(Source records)
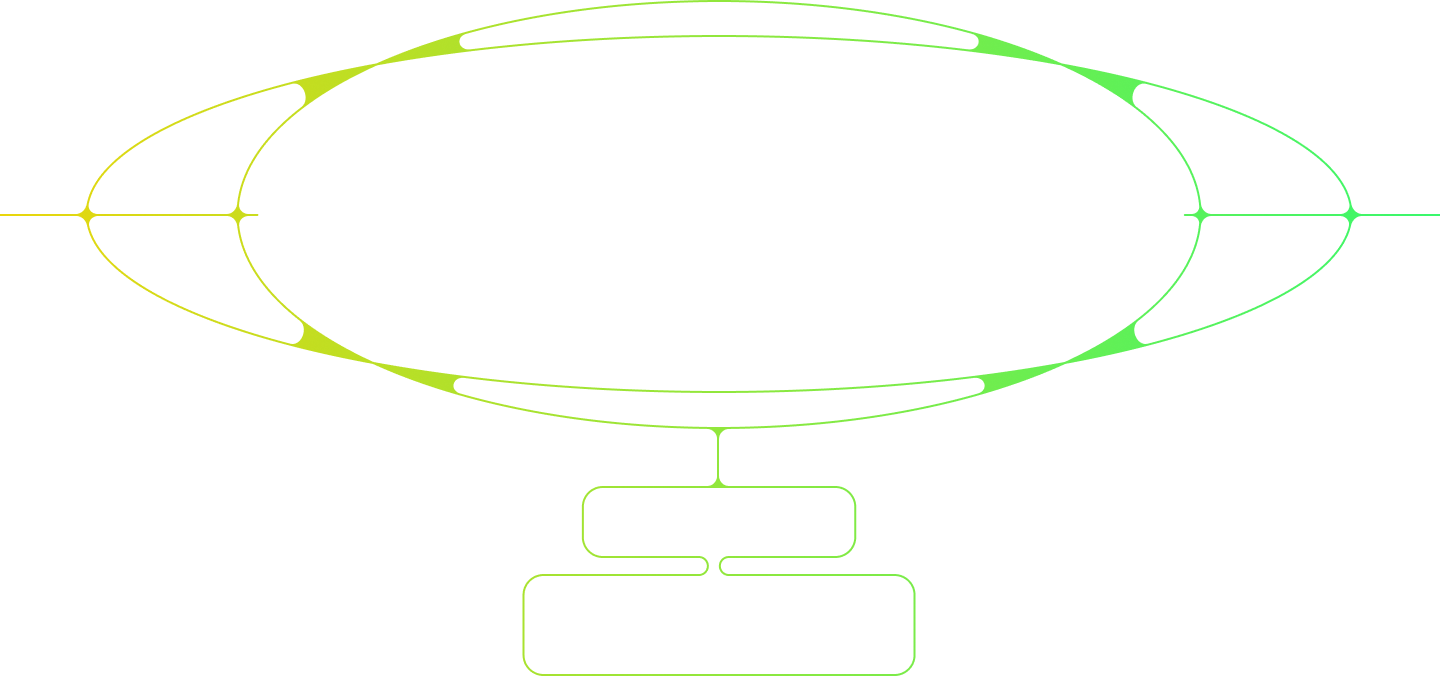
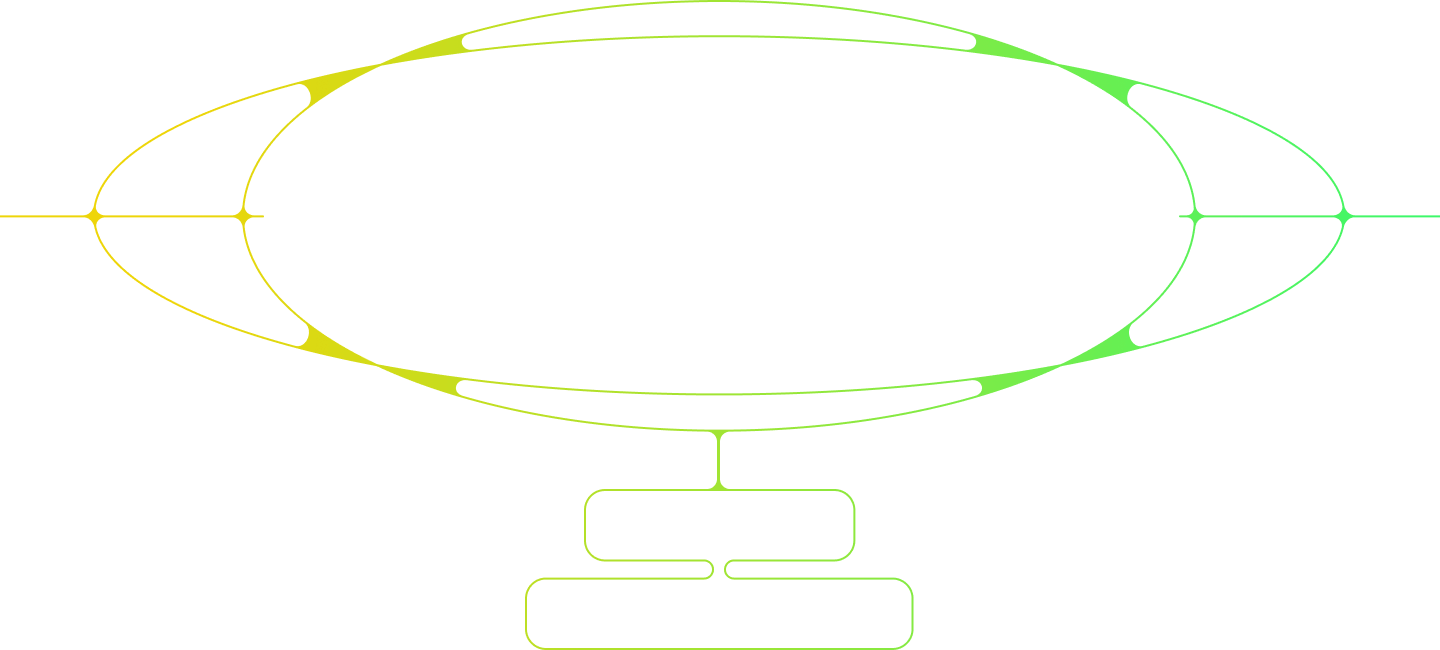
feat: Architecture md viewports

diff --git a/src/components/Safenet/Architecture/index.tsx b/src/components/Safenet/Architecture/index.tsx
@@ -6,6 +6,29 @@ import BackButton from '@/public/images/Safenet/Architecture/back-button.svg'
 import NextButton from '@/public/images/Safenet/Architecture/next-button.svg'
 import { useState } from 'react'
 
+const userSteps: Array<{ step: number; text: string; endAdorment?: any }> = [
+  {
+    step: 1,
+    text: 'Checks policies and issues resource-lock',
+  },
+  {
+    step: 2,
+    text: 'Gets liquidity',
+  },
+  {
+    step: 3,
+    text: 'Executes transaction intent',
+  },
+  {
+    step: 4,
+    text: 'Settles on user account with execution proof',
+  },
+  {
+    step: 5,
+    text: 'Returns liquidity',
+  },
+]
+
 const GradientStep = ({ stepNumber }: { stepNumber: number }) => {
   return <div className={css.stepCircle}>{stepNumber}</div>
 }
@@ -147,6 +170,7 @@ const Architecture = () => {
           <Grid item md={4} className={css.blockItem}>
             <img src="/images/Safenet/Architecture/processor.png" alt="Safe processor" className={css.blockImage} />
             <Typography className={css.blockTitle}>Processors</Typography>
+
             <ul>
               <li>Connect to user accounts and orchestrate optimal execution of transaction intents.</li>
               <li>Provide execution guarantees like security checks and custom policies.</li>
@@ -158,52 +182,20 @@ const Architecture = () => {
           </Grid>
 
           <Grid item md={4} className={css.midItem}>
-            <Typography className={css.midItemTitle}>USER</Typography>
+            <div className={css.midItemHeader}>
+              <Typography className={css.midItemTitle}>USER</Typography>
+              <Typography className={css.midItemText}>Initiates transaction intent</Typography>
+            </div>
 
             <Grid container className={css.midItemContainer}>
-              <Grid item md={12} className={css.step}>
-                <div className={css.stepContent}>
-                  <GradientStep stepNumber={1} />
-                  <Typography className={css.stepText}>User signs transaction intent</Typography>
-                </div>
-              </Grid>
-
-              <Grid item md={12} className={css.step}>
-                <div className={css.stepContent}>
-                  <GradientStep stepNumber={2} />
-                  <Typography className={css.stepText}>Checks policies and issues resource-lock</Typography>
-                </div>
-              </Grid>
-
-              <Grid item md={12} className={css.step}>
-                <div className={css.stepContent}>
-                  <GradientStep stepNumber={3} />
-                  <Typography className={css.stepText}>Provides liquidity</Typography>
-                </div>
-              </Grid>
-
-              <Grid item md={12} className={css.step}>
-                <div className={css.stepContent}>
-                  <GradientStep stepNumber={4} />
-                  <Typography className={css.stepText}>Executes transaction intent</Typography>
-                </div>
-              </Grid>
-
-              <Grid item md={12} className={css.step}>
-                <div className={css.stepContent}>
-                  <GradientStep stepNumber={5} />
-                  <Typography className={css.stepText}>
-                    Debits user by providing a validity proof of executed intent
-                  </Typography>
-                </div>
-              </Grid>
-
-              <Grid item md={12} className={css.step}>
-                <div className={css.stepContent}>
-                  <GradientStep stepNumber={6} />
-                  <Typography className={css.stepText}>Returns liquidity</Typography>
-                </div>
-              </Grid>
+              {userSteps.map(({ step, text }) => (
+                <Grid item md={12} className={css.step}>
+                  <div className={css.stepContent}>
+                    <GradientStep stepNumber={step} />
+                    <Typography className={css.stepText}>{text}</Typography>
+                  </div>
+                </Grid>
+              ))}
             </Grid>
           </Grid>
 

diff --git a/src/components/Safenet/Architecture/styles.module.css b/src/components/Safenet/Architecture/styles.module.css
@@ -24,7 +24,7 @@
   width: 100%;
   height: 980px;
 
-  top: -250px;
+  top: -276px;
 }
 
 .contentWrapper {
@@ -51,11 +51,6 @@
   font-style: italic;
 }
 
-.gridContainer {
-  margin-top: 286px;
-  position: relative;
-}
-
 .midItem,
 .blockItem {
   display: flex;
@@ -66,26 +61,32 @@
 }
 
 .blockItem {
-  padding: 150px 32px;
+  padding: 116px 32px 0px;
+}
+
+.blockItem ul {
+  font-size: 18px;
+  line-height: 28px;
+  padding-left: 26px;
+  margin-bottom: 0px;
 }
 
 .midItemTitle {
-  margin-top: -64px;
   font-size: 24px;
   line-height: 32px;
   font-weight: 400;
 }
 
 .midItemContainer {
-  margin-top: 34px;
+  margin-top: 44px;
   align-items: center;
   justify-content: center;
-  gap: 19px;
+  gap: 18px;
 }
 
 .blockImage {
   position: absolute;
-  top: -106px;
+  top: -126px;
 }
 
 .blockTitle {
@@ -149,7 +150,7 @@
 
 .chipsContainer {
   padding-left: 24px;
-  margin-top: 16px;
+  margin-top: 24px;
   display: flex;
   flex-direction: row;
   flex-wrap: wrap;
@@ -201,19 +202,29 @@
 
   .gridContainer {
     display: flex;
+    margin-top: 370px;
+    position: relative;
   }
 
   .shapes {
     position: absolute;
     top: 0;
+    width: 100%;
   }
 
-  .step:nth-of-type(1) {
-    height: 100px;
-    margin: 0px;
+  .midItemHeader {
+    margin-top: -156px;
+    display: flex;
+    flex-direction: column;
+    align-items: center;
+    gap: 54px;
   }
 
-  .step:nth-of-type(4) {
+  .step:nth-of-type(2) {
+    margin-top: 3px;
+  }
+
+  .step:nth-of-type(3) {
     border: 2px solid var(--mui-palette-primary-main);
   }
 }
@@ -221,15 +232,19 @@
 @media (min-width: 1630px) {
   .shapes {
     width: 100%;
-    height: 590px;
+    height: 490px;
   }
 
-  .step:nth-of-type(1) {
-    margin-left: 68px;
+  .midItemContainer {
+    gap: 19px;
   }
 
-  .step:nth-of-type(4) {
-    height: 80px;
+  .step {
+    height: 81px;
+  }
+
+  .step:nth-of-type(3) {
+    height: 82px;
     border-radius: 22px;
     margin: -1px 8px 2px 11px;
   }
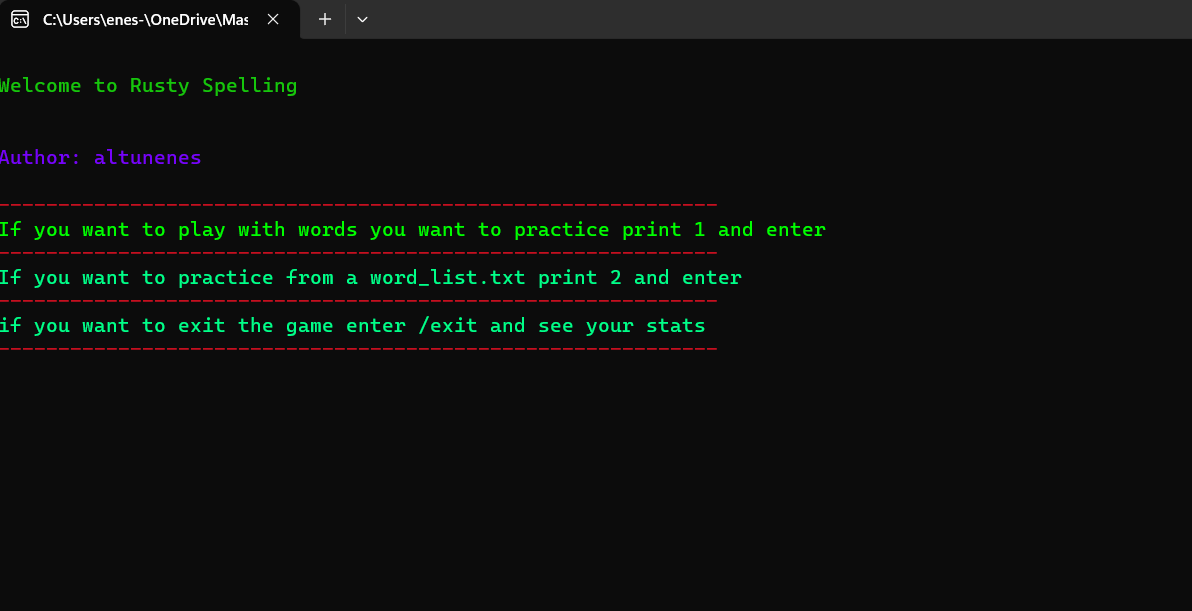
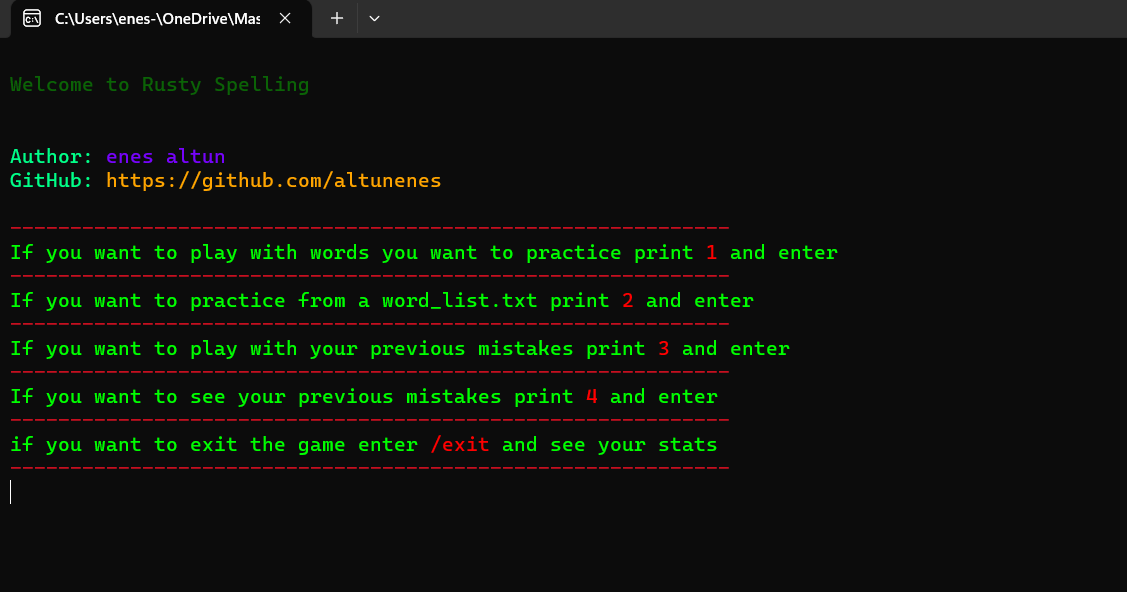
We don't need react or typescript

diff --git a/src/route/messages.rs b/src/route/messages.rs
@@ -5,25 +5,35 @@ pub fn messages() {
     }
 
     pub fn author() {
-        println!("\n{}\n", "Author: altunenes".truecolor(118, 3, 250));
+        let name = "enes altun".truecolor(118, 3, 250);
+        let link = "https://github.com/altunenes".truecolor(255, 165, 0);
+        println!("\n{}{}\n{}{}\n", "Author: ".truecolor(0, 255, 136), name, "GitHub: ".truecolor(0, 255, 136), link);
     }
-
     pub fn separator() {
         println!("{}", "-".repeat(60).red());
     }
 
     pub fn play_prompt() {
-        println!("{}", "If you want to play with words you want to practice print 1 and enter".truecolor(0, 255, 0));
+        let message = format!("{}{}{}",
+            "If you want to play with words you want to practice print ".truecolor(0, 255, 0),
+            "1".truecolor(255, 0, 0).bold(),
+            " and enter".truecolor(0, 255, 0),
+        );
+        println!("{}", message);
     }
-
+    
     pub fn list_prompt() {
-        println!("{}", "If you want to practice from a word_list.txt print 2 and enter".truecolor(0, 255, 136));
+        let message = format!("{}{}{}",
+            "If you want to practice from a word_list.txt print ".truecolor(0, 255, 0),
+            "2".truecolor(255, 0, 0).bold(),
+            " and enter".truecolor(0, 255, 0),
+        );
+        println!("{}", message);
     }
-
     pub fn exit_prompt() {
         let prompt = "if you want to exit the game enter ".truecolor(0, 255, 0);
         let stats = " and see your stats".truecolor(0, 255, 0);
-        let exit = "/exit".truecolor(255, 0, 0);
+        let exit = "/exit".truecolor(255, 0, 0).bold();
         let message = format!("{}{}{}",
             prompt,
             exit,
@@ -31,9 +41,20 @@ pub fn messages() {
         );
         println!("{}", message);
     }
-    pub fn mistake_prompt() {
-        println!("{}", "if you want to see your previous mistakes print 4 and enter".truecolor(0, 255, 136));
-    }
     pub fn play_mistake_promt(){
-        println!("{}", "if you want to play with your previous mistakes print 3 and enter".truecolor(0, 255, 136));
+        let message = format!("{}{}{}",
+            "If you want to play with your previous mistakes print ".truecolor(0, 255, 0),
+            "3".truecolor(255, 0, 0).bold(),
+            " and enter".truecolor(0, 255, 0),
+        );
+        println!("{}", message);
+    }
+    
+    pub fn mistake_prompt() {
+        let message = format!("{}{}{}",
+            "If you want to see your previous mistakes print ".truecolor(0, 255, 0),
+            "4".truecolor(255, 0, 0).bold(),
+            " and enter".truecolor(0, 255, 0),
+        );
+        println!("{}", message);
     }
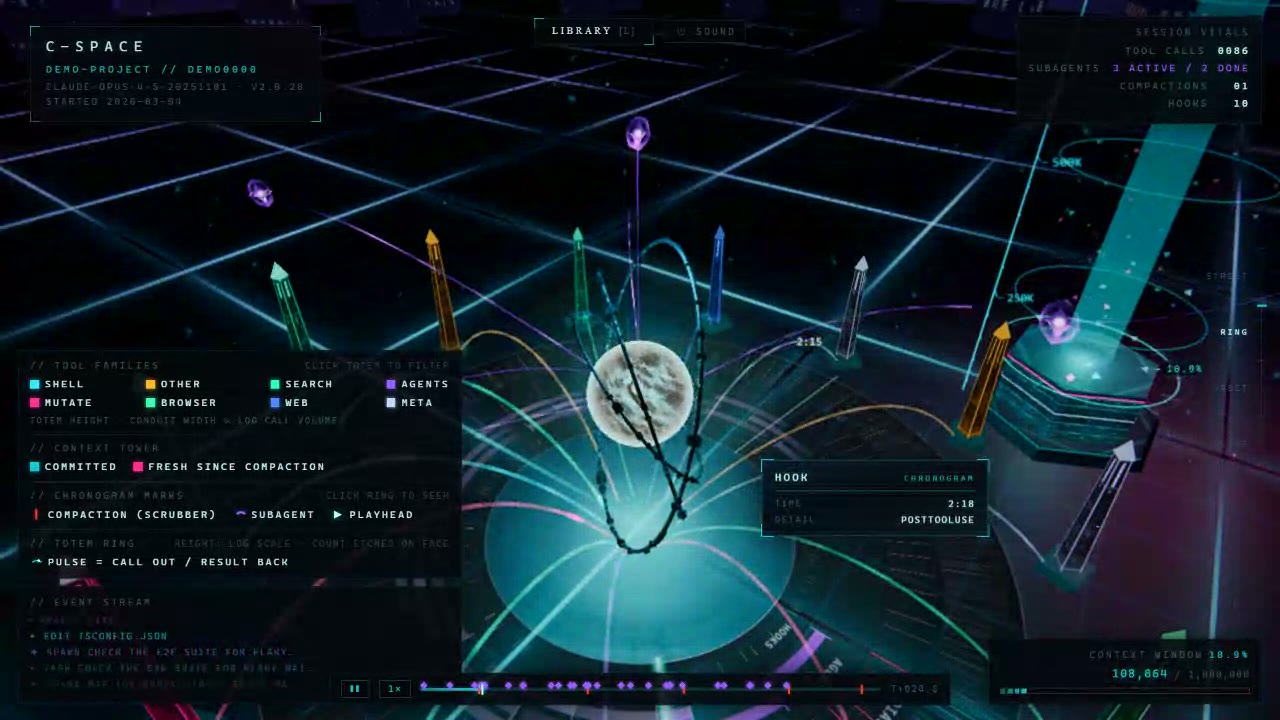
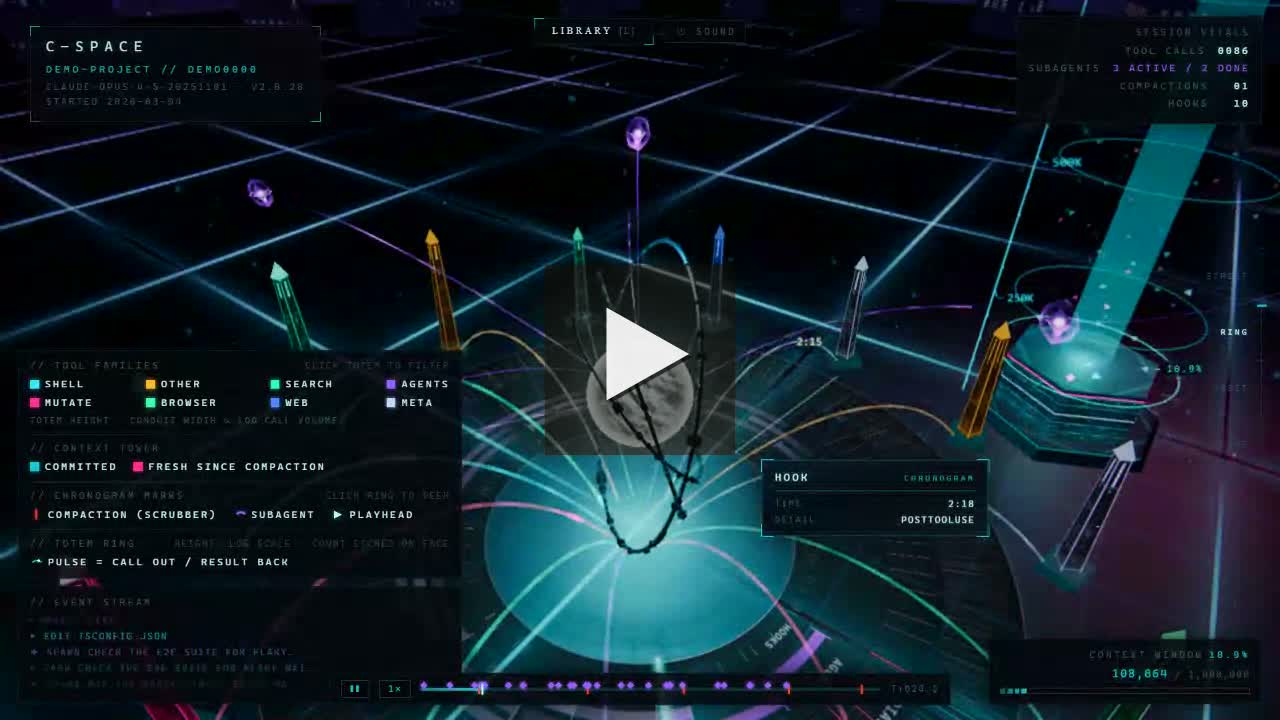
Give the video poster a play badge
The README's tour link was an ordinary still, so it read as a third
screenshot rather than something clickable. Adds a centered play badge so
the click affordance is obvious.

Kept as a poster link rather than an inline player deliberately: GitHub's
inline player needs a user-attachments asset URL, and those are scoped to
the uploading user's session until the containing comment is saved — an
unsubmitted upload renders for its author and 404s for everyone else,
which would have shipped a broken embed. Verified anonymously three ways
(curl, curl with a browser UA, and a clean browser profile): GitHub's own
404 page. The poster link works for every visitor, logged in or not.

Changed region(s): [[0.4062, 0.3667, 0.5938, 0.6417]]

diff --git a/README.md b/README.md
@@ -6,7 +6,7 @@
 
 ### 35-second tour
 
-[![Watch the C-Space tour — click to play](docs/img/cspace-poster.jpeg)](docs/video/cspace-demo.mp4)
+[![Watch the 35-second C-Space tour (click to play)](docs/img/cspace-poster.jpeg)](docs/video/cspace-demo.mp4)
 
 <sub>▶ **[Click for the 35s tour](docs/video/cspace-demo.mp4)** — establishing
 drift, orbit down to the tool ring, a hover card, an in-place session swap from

• **TASK REQUIREMENTS**
Only the lines that hold the word "height" are wanted; each should be pulled from the records.

• **WRITTEN SOLUTION**
   height: 980px;
+  line-height: 28px;
   line-height: 32px;
-    height: 100px;
-    height: 590px;
+    height: 490px;
-    height: 80px;
+    height: 81px;
+    height: 82px;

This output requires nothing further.